Magret de Canard with Pan-Fried Apples and Grits (serves 2)

1 large duck magret
salt and pepper
2 Golden delicious apples

.5 cups uncooked grits
.5 cup water
.5 cup milk
2 Tbsp. mascarpone
salt and pepper

Score the fat side of the duck breast with a knife, not going all the way through to the meat. Place it in a cold skillet and slowly bring it up over low heat. Pour off the fat as it renders off (save this for duck fat potatoes).

Place the grits, water, milk and a pinch of salt in a saucepan. Heat over low heat. Don’t worry too much about them, but give them a stir every once in awhile.

After 20-30 minutes, depending on the heat, start checking the underside of the duck. You want the fat to have become thin and crisp.

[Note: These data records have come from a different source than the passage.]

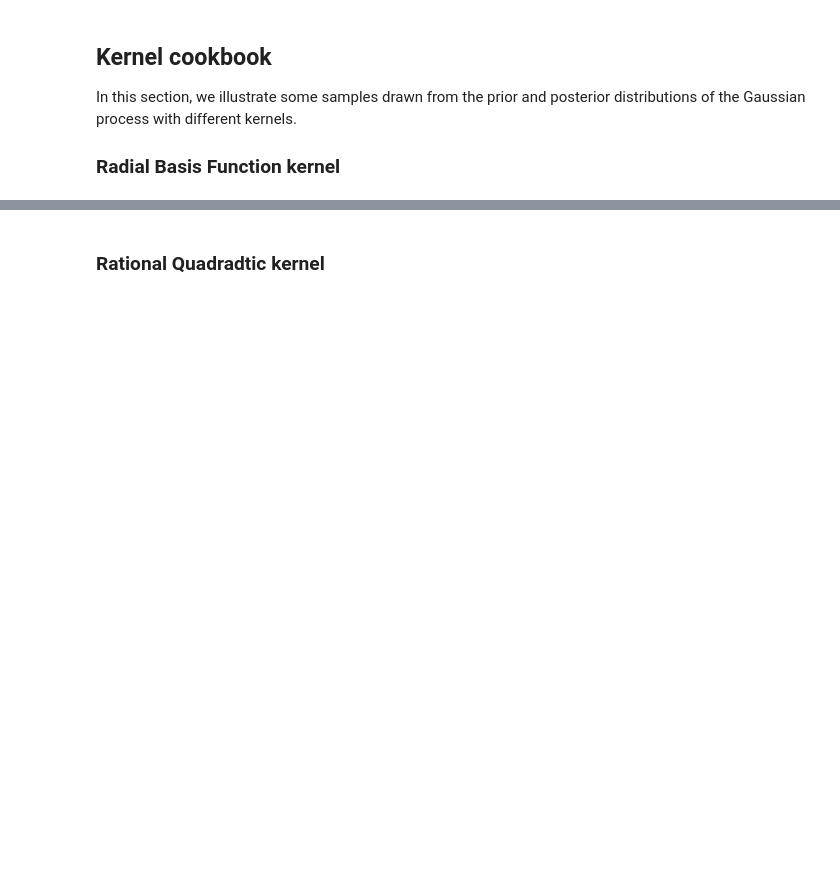
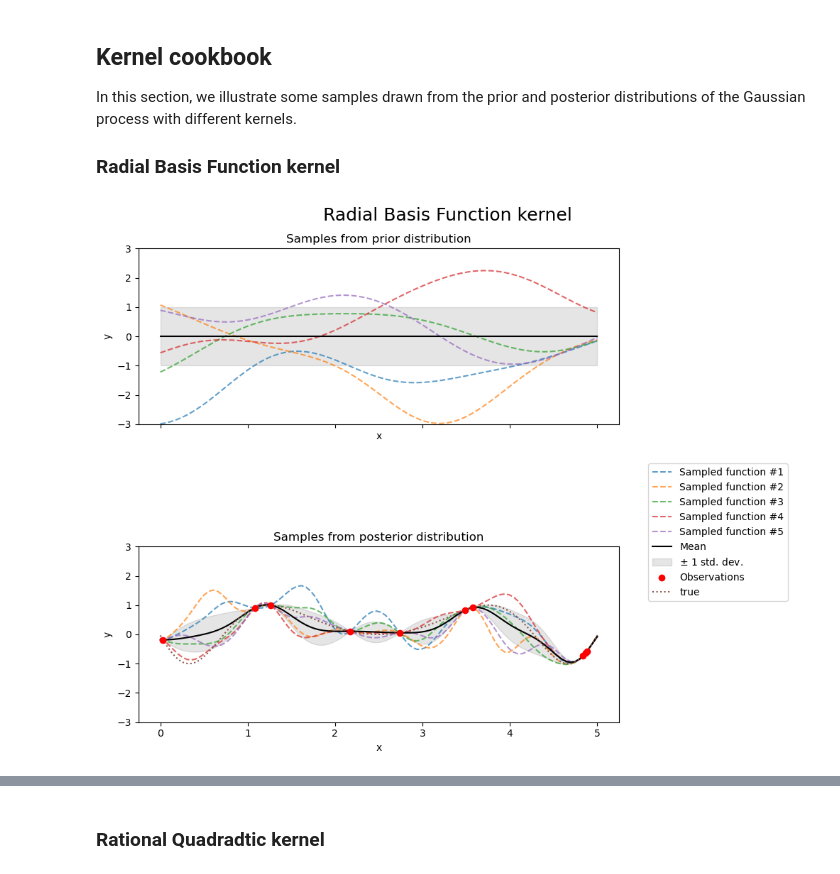
Before and after one commit to buqeye/LearningFromData, a Jupyter notebook: LectureNotes/_build/jupyter_execute/notebooks/Gaussian_processes/plot_gpr_prior_posterior.ipynb, the cells around one changed output, grey strips where cells are left out. Cells and saved outputs as stored; diff of their text form; code cells hidden in the pictures; blank space fills up the shorter version.

```diff
--- a/LectureNotes/_build/jupyter_execute/notebooks/Gaussian_processes/plot_gpr_prior_posterior.ipynb
+++ b/LectureNotes/_build/jupyter_execute/notebooks/Gaussian_processes/plot_gpr_prior_posterior.ipynb
@@ -91,25 +104,28 @@ distributions of the Gaussian process with different kernels.
 # %%
 from sklearn.gaussian_process import GaussianProcessRegressor
 from sklearn.gaussian_process.kernels import RBF
 
 kernel = 1.0 * RBF(length_scale=1.0, length_scale_bounds=(1e-1, 10.0))
 gpr = GaussianProcessRegressor(kernel=kernel, random_state=0)
 
 fig, axs = plt.subplots(nrows=2, sharex=True, sharey=True, figsize=(10, 8))
 
 # plot prior
 plot_gpr_samples(gpr, n_samples=n_samples, ax=axs[0])
 axs[0].set_title("Samples from prior distribution")
 
 # plot posterior
 gpr.fit(X_train, y_train)
 plot_gpr_samples(gpr, n_samples=n_samples, ax=axs[1])
 axs[1].scatter(X_train[:, 0], y_train, color="red", zorder=10, label="Observations")
+axs[1].plot(X_true, y_true, label="true", linestyle="dotted")
 axs[1].legend(bbox_to_anchor=(1.05, 1.5), loc="upper left")
 axs[1].set_title("Samples from posterior distribution")
 
 fig.suptitle("Radial Basis Function kernel", fontsize=18)
 plt.tight_layout()
+# %% [output]
+[figure, added]
 # %%
 print(f"Kernel parameters before fit:\n{kernel})")
 print(
```
Also changed, not shown: parts of 10 cells of this notebook, 16 other files.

Once most of the fat has rendered, you may have to turn up the heat a bit to get it to look like this:


When it does look like that, season the meat side with salt and pepper and flip it over. If you haven’t turned the heat up already to color the fat side of the duck, do it now. At some point while the duck is cooking leisurely and you’re on your second or third apéritif, peel and slice your apples. Leave about a tablespoon of fat in the pan, and add them in with the duck.

Cook until the duck is medium-rare. This will take about 3 minutes on the flesh side over a medium-high heat. Remove the duck and let it rest for about 10 minutes. I like to heat up my toaster oven a bit, turn it off, and leave it in there, where it’s warm but won’t keep cooking. Finish cooking the apples, stirring them occasionally until soft.

Stir the mascarpone into the grits and taste for seasoning. Slice the duck into slices. Serve on warm plates.


Stories from the Préfecture: My Christmas Present to Myself


Someday, I promise myself, I’ll write all this down. Someday it will turn into a book. A story. Something funny, where the reader empathizes with the narrator and yet has no idea how to empathize, because how the heck do you empathize with someone who’s putting themselves through so much misery for something so inconsequential?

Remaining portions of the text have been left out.